It is never too early to consider prevention rather than attempting a cure. I have talked about the problem with a virus call RSV which stands for respiratory syncytial virus. This is a virus that in the past we usually considered in the pediatric population but is now becoming much more common in adults where it can cause more severe disease.

Every year 60,000 to 120,000 older adults are hospitalized with RSV and 6,000 to 10,000 die from this infection each year. There are many stories of middle aged and older adults who have contracted this infection and spend days or even weeks in the hospital, especially if they have an underlying pulmonary disease such as COPD or asthma.

What can you do to lower your risk and getting this infection and preventing severe disease? First, if you have an underlying lung disease be sure that you are doing all you can to control your symptoms. Take your medications and tell your physicians if you are having an exacerbation. Second, when possible, stay away from individuals that are sick. Thirdly, wash your hands and try not to touch your face with unwashed hands. Lastly, stay current with your immunizations and consider getting a specific vaccination against the RSV virus. This immunization is new and should be available to the most vulnerable patients by the fall.
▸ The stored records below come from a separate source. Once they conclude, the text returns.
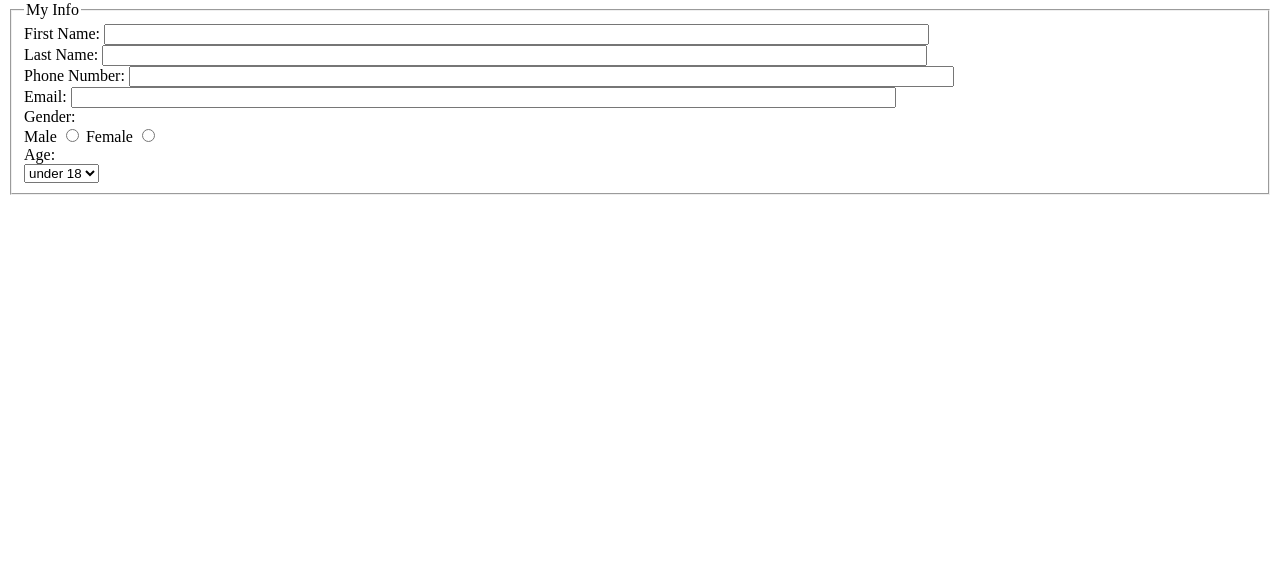
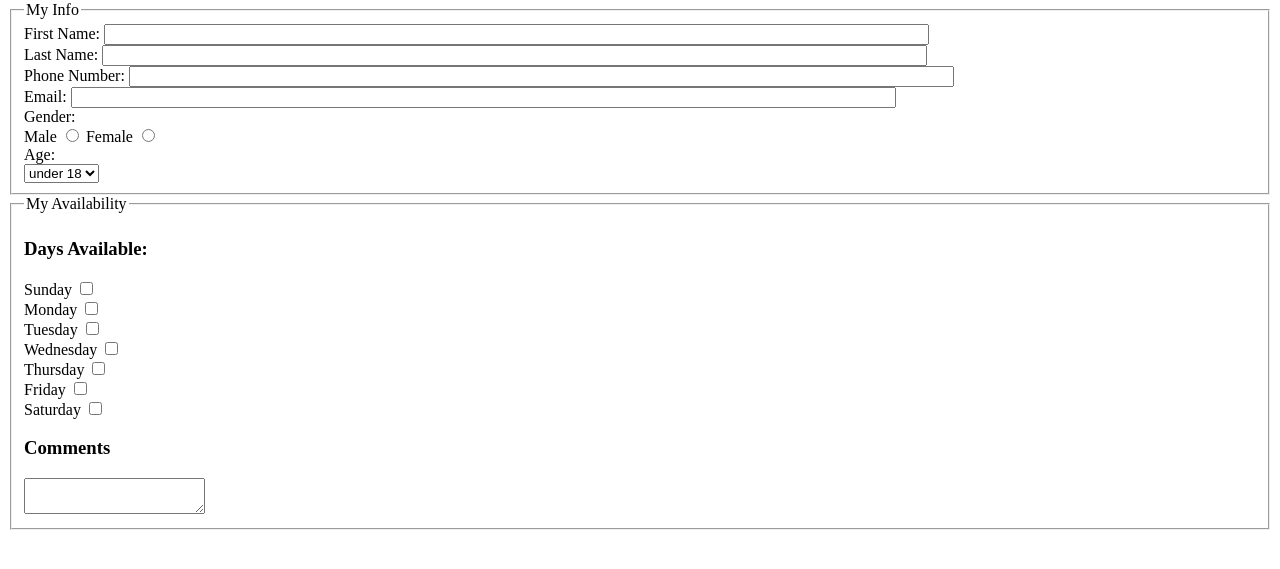
Before and after one commit to cvonk02/lab4, a plain HTML site: page index.html in a window 1280 px wide. Shown: the part 79-648 px from the top of the page. Drawn offline with Linux system fonts and the light colour scheme.

Commit message:
Added second field
Added second field for user availability

```diff
--- a/index.html
+++ b/index.html
@@ -25,3 +25,19 @@
 					<option>over 18</option>
 				</select>
 			</fieldset>
+
+            <fieldset>
+				<legend>My Availability</legend>
+				<h3>Days Available:</h3>
+				<div>
+				<div><label>Sunday <input type="checkbox" name="available_field[]" value="sunday"></label></div>
+				<div><label>Monday <input type="checkbox" name="available_field[]" value="monday"></label></div>
+				<div><label>Tuesday <input type="checkbox" name="available_field[]" value="tuesday"></label></div>
+				<div><label>Wednesday <input type="checkbox" name="available_field[]" value="wednesday"></label></div>
+				<div><label>Thursday <input type="checkbox" name="available_field[]" value="thursday"></label></div>
+				<div><label>Friday <input type="checkbox" name="available_field[]" value="friday"></label></div>
+				<div><label>Saturday <input type="checkbox" name="available_field[]" value="saturday"></label></div>
+				<h3>Comments</h3>
+				<textarea name="comments_field"></textarea>
+				</div>
+			</fieldset>
```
Remember, RSV is no longer just a pediatric disease but one that has moved into the adult age groups especially those with know lung disease.